Research article


B. Hareramadas1, Kiran Bala2, Rajkumar3 and Manisha Sengar*4

Online First: February 15, 2023

Transgenes inserted into crops for pest control have revolutionized pest management in the last 15 years. For pest control, herbicide resistance transgenes and Bacillus thuringiensis toxin production are the most common features now accessible. When available, these two features have been quickly embraced by farmers due to their better efficacy and ease of pest management. Insects have been a major source of food production losses, accounting for 20-30 % of global output. Plantations and tropical regions, which are typically the poorest in the world, suffer the most from the high occurrence of insect-pests, with an estimated 67,000 species causing damage. Low selectivity of insecticides used in pest control might impact the population of natural enemies, allowing pests to proliferate and even reinvigorating others. Because of this, researchers have been working harder than ever to find alternatives to conventional insecticides, and the most promising of these are now being tested in the form of insecticide-resistant plants, insecticides that target specific species, parasitoids, and entomopathogenic microbes (Bacillus thuringiensis). The employment of gene technology (Cry) in bacteria (Bacillus thuringiensis) to manage Lepidoptera's primary pests is a good illustration of this. Ecologically sustainable, pollution-free, residue-free, and lower concentration of inert compounds in food items are all goals of introducing Bt gene technology. Even said, there are still a slew of obstacles to overcome before modern agriculture can fully embrace biotechnology.

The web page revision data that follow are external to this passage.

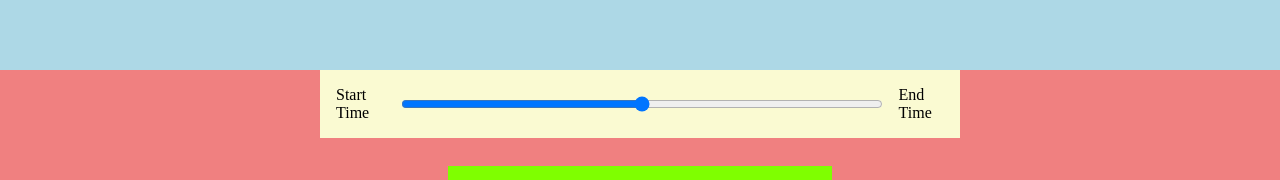
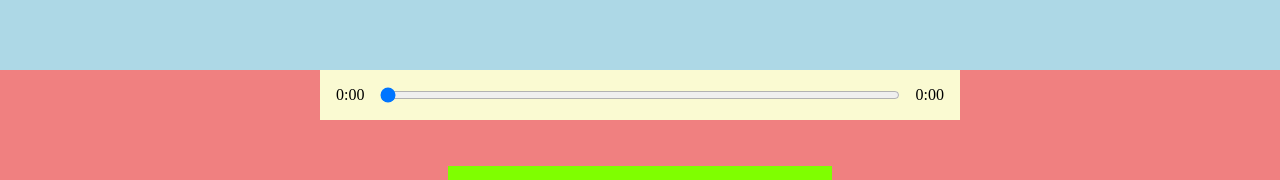
Before and after one commit to CalFeehan/MusicPlayer, a React (Create React App) app in the folder react-music-player/: page / in a window 1280 px wide. Shown: the part 410-590 px from the top of the page. Built offline with nearby package versions, Linux system fonts and the light colour scheme.

Commit message:
play and pause songs functionality and states

```diff
--- a/react-music-player/src/components/Player.js
+++ b/react-music-player/src/components/Player.js
@@ -1,36 +1,55 @@
-import React, { useRef } from 'react'
+import React, { useRef, useState } from 'react'
 import { FontAwesomeIcon } from '@fortawesome/react-fontawesome'
-import {faPlay, faAngleLeft, faAngleRight} from '@fortawesome/free-solid-svg-icons'
+import {faPlay, faPause, faAngleLeft, faAngleRight} from '@fortawesome/free-solid-svg-icons'
 
 export default function Player({currentSong, isPlaying, setIsPlaying}) {
     const audioRef = useRef(null);
+    const [songInfo, setSongInfo] = useState({currentTime: 0, duration: 0})
+
+    const getTime = (time) => {
+        return(Math.floor(time / 60) + ":" + ("0" + Math.floor(time % 60)).slice(-2))
+    }
+
+    const timeUpdateHandler = (e) => {
+        const current = e.target.currentTime;
+        const duration = e.target.duration;
+        setSongInfo({...songInfo, currentTime: current, duration: duration})
+    }
 
     const playSongHandler = () => {
         if(isPlaying){
             audioRef.current.pause();
-            setIsPlaying(false)
-        }
+            setIsPlaying(false)}
         else{
             audioRef.current.play();
-            setIsPlaying(true)
-        }
-
+            setIsPlaying(true)}
+    }
+    const dragHandler = (e) => {
+        audioRef.current.currentTime = e.target.value
+        setSongInfo({...songInfo, currentTime: e.target.value})
     }
 
     return(
         <div className="player">
             <div className="time-control">
-                <p>Start Time</p>
-                <input type="range"/>
-                <p>End Time</p>
+                <p>{getTime(songInfo.currentTime)}</p>
+                <input type="range"
+                onChange={dragHandler}
+                min={0} max={songInfo.duration}
+                value={songInfo.currentTime}/>
+                <p>{getTime(songInfo.duration)}</p>
             </div>
 
             <div className="play-control">
                 <FontAwesomeIcon className="skip-back" size="2x" icon={faAngleLeft}/>
-                <FontAwesomeIcon className="play" onClick={playSongHandler} size="2x" icon={faPlay}/>
+                <FontAwesomeIcon className="play" onClick={playSongHandler} size="2x" icon={isPlaying ? faPause : faPlay}/>
                 <FontAwesomeIcon className="skip-forward" size="2x" icon={faAngleRight}/>
             </div>
-            <audio ref={audioRef} src={currentSong.audio}></audio>
+            <audio
+            onTimeUpdate={timeUpdateHandler}
+            onLoadedMetadata={timeUpdateHandler}
+            ref={audioRef}
+            src={currentSong.audio}></audio>
         </div>
     )
 }
--- a/react-music-player/src/components/Song.js
+++ b/react-music-player/src/components/Song.js
@@ -3,7 +3,7 @@
 export default function Song({currentSong}) {
     return(
         <div className="song-container">
-            <img src={currentSong.cover}></img>
+            <img src={currentSong.cover} alt={currentSong.name}></img>
             <h2>{currentSong.name}</h2>
             <h3>{currentSong.artist}</h3>
         </div>
--- a/react-music-player/src/styles/_player.scss
+++ b/react-music-player/src/styles/_player.scss
@@ -16,7 +16,7 @@
 
   input {
     width: 100%;
-    padding: 1rem 2rem;
+    padding: 1rem 0rem;
   }
 
   p {
```
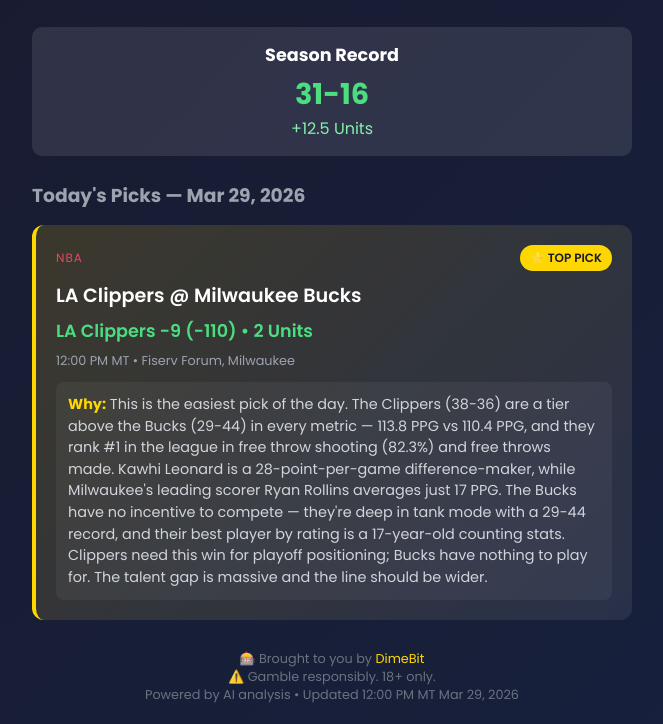
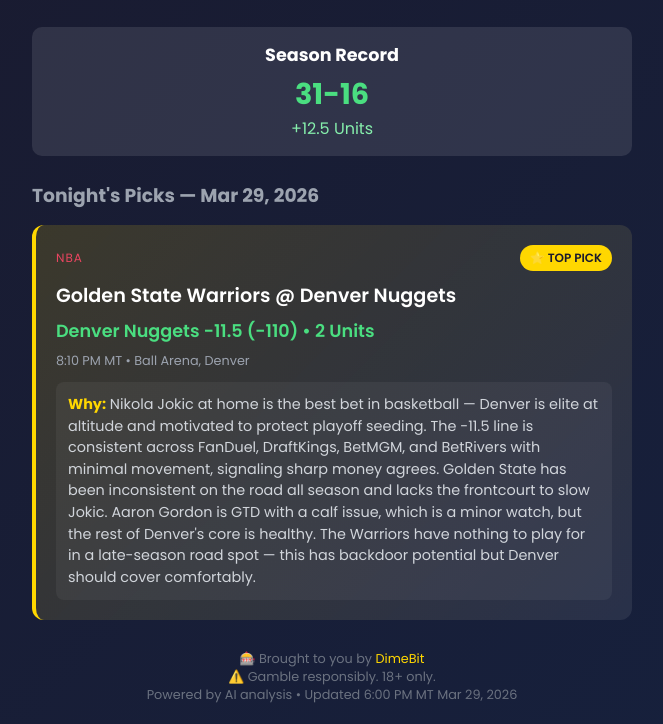
Before and after one commit to jaytestai123-svg/maggiebets, a website: page public/index.html in a window 1280 px wide. Shown: the part 132-856 px from the top of the page, without its empty margins (308-971 px from the left). Drawn offline with Linux system fonts and the light colour scheme.

Commit message:
Daily picks update - Mar 29, 2026 (evening)

```diff
--- a/public/index.html
+++ b/public/index.html
@@ -82,7 +82,7 @@
             <div class="units">+12.5 Units</div>
         </div>
 
-        <h3 style="margin-bottom: 15px; color: #9ca3af;">Today's Picks — Mar 29, 2026</h3>
+        <h3 style="margin-bottom: 15px; color: #9ca3af;">Tonight's Picks — Mar 29, 2026</h3>
 
         <!-- TOP PICK -->
         <div class="pick-card top-pick">
@@ -90,18 +90,18 @@
                 <span class="sport">NBA</span>
                 <span class="confidence">⭐ TOP PICK</span>
             </div>
-            <div class="matchup">LA Clippers @ Milwaukee Bucks</div>
-            <div class="pick">LA Clippers -9 (-110) • 2 Units</div>
-            <div class="time">12:00 PM MT • Fiserv Forum, Milwaukee</div>
+            <div class="matchup">Golden State Warriors @ Denver Nuggets</div>
+            <div class="pick">Denver Nuggets -11.5 (-110) • 2 Units</div>
+            <div class="time">8:10 PM MT • Ball Arena, Denver</div>
             <div class="reasoning">
-                <strong>Why:</strong> This is the easiest pick of the day. The Clippers (38-36) are a tier above the Bucks (29-44) in every metric — 113.8 PPG vs 110.4 PPG, and they rank #1 in the league in free throw shooting (82.3%) and free throws made. Kawhi Leonard is a 28-point-per-game difference-maker, while Milwaukee's leading scorer Ryan Rollins averages just 17 PPG. The Bucks have no incentive to compete — they're deep in tank mode with a 29-44 record, and their best player by rating is a 17-year-old counting stats. Clippers need this win for playoff positioning; Bucks have nothing to play for. The talent gap is massive and the line should be wider.
+                <strong>Why:</strong> Nikola Jokic at home is the best bet in basketball — Denver is elite at altitude and motivated to protect playoff seeding. The -11.5 line is consistent across FanDuel, DraftKings, BetMGM, and BetRivers with minimal movement, signaling sharp money agrees. Golden State has been inconsistent on the road all season and lacks the frontcourt to slow Jokic. Aaron Gordon is GTD with a calf issue, which is a minor watch, but the rest of Denver's core is healthy. The Warriors have nothing to play for in a late-season road spot — this has backdoor potential but Denver should cover comfortably.
             </div>
         </div>
 
         <div class="footer">
             <p>🎰 Brought to you by <a href="https://go.dimebitaffiliates.com/visit/?bta=35096&brand=dimebit" style="color: #ffd700; text-decoration: none;">DimeBit</a></p>
             <p>⚠️ Gamble responsibly. 18+ only.</p>
-            <p>Powered by AI analysis • Updated 12:00 PM MT Mar 29, 2026</p>
+            <p>Powered by AI analysis • Updated 6:00 PM MT Mar 29, 2026</p>
         </div>
     </div>
 </body>
```
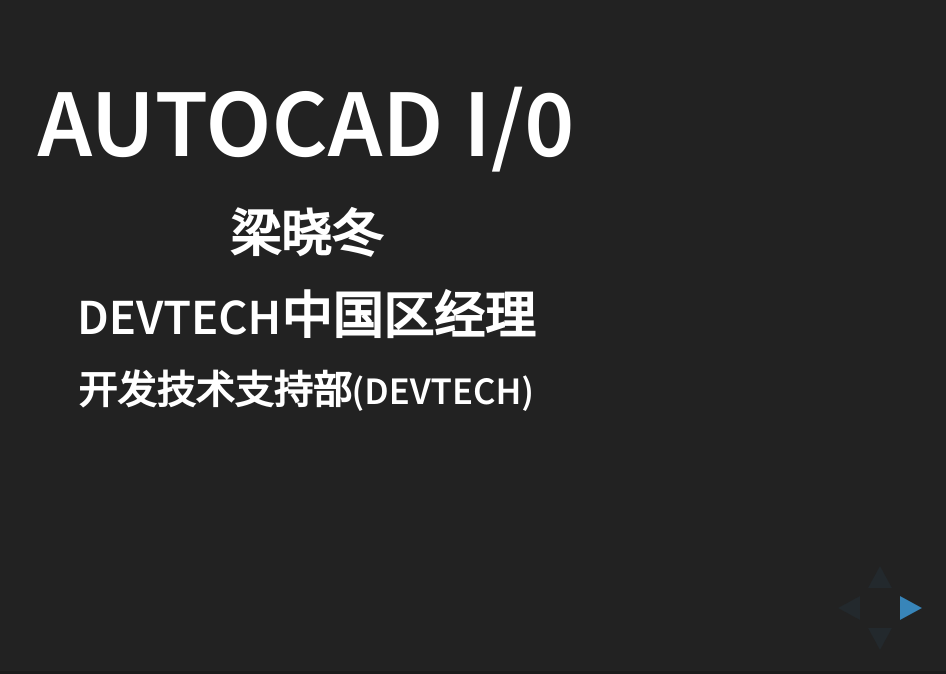
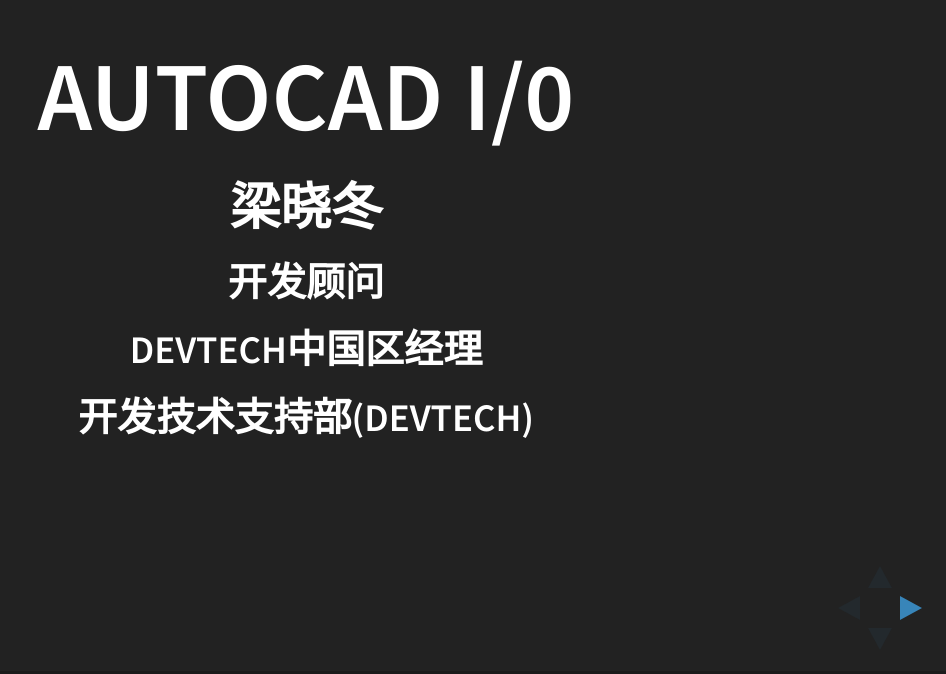
Before and after one commit to xiaodongliang/AutoCADIO_Slides_CHS, a website: page index.html in a window 1280 px wide. Shown: the part 126-800 px from the top of the page, without its empty margins (334-1280 px from the left). Drawn offline with Linux system fonts and the light colour scheme.

Commit message:
Update index.html

```diff
--- a/index.html
+++ b/index.html
@@ -46,7 +46,9 @@
 					<P></P>
 					<h3>梁晓冬</h3>
 					<P></P>
-					<h3>DevTech中国区经理</h3>
+					<h5>开发顾问</h5>
+					<P></P>
+					<h5>DevTech中国区经理</h5>
 					<P></P>
 					<h5>开发技术支持部(DevTech)</h5>
 				</section>
```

Biotechnology, Pest control, Bacillus thuringiensis toxin, IPM, Pest Management.